Feds: Raleigh investment adviser tricked clients
A Raleigh investment adviser went on trial Thursday on charges that he bilked people out of more than $15 million in an elaborate Ponzi scheme.
Federal authorities allege that Stephen Condon Peters, who owns VisionQuest Wealth Management, promised investors returns of 8 to 9 percent a year on low-risk investments.

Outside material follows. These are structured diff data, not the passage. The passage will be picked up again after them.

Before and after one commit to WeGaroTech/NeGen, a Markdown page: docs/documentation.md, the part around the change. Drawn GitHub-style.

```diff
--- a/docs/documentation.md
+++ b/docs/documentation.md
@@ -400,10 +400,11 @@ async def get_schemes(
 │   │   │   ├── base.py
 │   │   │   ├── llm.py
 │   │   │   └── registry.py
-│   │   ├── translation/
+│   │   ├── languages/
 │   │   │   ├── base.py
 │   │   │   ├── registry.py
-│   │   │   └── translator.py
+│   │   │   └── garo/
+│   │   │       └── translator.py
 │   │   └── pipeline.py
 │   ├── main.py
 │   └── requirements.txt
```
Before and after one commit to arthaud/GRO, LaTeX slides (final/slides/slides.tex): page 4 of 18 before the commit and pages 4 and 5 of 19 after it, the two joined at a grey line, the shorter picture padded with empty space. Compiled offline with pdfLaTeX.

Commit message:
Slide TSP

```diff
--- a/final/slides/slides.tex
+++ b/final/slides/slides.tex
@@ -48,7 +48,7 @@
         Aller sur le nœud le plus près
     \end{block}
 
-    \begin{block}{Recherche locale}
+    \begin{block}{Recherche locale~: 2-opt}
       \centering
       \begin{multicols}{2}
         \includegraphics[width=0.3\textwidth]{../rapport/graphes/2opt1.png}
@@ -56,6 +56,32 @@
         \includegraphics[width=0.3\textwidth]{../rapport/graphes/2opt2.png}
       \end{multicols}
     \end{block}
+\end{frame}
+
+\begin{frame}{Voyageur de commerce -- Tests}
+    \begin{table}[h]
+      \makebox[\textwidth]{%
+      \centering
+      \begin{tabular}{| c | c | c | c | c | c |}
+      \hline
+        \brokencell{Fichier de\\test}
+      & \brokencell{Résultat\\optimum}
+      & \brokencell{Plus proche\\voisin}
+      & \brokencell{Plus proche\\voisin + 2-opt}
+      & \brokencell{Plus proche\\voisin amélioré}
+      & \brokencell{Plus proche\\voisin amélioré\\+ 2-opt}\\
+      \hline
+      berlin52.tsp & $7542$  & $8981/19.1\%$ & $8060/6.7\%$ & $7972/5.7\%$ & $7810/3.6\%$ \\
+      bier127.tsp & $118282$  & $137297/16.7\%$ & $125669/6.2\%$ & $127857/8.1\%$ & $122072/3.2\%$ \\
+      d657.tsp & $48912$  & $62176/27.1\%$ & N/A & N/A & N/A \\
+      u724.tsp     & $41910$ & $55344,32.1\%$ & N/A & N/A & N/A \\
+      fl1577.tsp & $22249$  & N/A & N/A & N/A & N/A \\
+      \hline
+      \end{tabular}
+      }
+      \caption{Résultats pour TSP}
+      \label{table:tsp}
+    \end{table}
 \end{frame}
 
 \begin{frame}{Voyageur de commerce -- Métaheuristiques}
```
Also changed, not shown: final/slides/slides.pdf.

Some turned over their retirement accounts to him, but prosecutors say he diverted $6 million to his own personal use and used other money to pay off earlier investors.
Assistant U.S. Attorney William Gilmore told jurors in his opening statement that Peters manipulated and tricked clients.
But defense attorney Wes Camden countered by telling jurors that Peters was making monthly payments on the promissory notes purchased by investors until federal authorities seized VisionQuest’s assets in 2017, following an FBI raid on his downtown office and his home.
Peters, 46, was indicted in December 2017 on one count each of investment adviser fraud and fraud in the sale of unregistered securities, nine counts of wire fraud and four counts of engaging in monetary transactions in criminally derived property. He also was charged with corruptly endeavoring to influence a federal agency.
Last October, he was also indicted on charges of aggravated identity theft, conspiracy to make false statements and documents, making and using false statements and documents and falsifying and concealing documents during a Securities & Exchange Commission examination.
Authorities allege that he “forged, fabricated, and concealed documents and records in an effort to thwart” an SEC review in 2016. Among those items were client balance sheets, wealth management contracts, outside business activity disclosures, internal compliance memoranda and a forged, backdated letter to a former VisionQuest compliance officer purporting to place the burden of disclosing Peters’ conflicts of interest upon the compliance officer.
According to court documents, Peters has admitted to taking between $4.3 million and $4.8 million from VisionQuest so he wouldn’t have to pay taxes on it. Authorities are still tracking what happened to the rest of the money invested with the firm, documents state.
After his initial indictment, federal authorities seized an array of property to help repay victims, including a horse farm near Lake Wheeler, two horses, a cliffside vacation home in Costa Rica known as “The House of the Beloved Princess,” a Cadillac Escalade and cash in several bank accounts.
Prosecution testimony in the case is expected to continue Friday.